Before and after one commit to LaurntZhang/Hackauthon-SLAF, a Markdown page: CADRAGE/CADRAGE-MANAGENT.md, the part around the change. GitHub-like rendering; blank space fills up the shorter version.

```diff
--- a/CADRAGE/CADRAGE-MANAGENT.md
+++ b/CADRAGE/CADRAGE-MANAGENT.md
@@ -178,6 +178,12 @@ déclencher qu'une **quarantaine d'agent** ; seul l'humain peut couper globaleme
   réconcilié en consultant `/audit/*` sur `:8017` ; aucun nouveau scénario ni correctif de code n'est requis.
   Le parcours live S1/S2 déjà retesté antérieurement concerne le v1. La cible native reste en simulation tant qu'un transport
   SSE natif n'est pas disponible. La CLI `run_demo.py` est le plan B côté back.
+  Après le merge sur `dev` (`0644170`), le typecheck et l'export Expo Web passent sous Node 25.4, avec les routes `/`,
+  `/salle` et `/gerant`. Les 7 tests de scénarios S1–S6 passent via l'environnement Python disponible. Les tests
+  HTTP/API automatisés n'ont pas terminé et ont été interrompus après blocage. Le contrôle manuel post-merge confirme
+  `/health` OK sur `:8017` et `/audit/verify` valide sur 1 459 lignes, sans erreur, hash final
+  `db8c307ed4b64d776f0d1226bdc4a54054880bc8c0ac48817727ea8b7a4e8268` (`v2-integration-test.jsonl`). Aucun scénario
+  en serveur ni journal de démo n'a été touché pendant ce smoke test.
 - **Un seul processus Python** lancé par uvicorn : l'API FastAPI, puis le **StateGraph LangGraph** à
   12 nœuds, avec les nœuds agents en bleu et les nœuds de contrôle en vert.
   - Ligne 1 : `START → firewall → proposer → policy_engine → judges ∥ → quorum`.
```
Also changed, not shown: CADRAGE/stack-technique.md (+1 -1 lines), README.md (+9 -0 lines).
========================================
** PROBLEM TO SOLVE **
What lines in the data hold the word "MANAGENT"? Return them.

** ANSWER AREA **
Before and after one commit to LaurntZhang/Hackauthon-SLAF, a Markdown page: CADRAGE/CADRAGE-MANAGENT.md, the part around the change. GitHub-like rendering; blank space fills up the shorter version.
--- a/CADRAGE/CADRAGE-MANAGENT.md
+++ b/CADRAGE/CADRAGE-MANAGENT.md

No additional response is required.